Fans are used to Keanu Reeves playing characters that kill their enemies.
So it’s no wonder that scientists in Germany named a group of new fungus-killing compounds after him: keanumycins.
Scientists hope it can kill fungus known to threaten crops and treat fungal infections in humans.
“The lipopeptides kill so efficiently that we named them after Keanu Reeves because he, too, is extremely deadly in his roles,” Sebastian Götze, the lead author of the study on the killer, said in a statement.
Although the study by the Leibniz Institute for Natural Product Research and Infection Biology was published early last month, news of the discovery didn’t make its way to “The Matrix” star until a recent Reddit “Ask Me Anything” session.
Reeves was grateful for the shoutout, but wished the scientists named it after one of his lethal alter egos instead.
“Hi, thank you…they should’ve called it John Wick…but that’s pretty cool…and surreal for me,” Reeves wrote through the Lionsgate account in response to a user who shared the news, referring to his titular character in the popular action franchise. “But thanks, scientist people! Good luck, and thank you for helping us.”
Finding such antifungal properties that actually work is rare, Götze explained, partly because fungicides are used so heavily in agricultural produce, which allows the fungus to build resistance.
Fungal disease leads to losses in numerous fruit and vegetable harvests each year, especially strawberries and grapes, the institute said.
Another potential benefit of keanumycins is that they are environmentally friendly. Unlike chemical pesticides often used to kill crop-threatening fungus, Götze said the molecule is biodegradable and won’t stick around in the soil for long.
Scientists also hope the compounds can be developed into pharmaceutical drugs for human use soon.

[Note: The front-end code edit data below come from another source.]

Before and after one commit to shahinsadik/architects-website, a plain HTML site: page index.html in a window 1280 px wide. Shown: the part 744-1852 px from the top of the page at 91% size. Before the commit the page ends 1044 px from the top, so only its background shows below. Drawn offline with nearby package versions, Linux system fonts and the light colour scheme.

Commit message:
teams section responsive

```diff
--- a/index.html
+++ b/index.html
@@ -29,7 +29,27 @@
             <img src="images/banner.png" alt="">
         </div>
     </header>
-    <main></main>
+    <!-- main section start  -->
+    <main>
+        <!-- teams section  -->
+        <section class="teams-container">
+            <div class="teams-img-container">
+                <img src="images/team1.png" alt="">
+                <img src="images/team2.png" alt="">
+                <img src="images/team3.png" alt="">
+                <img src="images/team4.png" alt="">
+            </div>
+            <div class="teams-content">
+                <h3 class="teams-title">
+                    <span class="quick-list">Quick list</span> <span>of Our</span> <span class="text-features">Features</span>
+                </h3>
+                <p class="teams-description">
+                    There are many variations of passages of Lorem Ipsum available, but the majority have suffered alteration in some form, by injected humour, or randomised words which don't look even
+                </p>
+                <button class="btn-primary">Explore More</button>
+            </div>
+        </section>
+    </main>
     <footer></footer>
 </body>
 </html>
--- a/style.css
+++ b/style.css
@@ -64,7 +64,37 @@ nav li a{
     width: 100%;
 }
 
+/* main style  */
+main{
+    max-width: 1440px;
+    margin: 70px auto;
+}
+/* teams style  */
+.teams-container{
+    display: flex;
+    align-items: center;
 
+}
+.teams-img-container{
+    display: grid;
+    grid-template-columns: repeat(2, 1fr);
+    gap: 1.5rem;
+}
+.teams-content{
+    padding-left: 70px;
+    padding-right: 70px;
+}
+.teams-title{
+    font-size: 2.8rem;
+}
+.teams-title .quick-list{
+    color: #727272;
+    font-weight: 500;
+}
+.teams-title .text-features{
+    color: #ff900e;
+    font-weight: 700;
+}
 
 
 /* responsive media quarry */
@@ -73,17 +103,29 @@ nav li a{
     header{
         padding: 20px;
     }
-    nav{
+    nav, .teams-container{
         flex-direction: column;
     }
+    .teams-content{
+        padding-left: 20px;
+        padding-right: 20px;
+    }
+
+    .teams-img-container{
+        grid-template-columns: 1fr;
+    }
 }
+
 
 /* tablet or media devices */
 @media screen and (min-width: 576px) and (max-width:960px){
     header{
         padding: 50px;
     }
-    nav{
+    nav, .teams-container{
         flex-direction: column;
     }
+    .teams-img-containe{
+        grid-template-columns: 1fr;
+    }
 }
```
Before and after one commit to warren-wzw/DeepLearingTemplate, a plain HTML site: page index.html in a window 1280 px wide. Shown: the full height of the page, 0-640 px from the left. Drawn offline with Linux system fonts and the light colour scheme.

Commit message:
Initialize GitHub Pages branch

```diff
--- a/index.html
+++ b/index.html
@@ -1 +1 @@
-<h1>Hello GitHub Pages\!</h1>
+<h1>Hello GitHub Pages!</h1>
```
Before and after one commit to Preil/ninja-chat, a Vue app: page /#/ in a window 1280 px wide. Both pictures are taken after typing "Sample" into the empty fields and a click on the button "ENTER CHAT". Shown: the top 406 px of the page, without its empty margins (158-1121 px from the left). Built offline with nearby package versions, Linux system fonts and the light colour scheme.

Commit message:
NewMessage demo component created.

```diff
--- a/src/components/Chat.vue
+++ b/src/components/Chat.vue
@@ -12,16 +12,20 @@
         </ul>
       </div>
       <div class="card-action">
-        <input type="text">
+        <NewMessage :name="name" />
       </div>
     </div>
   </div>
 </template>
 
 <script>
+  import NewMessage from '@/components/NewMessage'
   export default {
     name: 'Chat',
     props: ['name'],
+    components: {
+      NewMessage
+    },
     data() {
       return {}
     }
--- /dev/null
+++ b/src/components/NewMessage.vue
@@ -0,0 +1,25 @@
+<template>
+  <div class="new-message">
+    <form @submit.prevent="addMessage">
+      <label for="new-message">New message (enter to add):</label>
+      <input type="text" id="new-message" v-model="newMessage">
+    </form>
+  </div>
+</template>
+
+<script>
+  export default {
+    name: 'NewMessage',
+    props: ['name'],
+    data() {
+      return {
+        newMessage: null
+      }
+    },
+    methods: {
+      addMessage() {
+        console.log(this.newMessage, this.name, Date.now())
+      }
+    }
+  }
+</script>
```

“These are also urgently needed,” Götze said, “as there are very few drugs against fungal infections on the market.”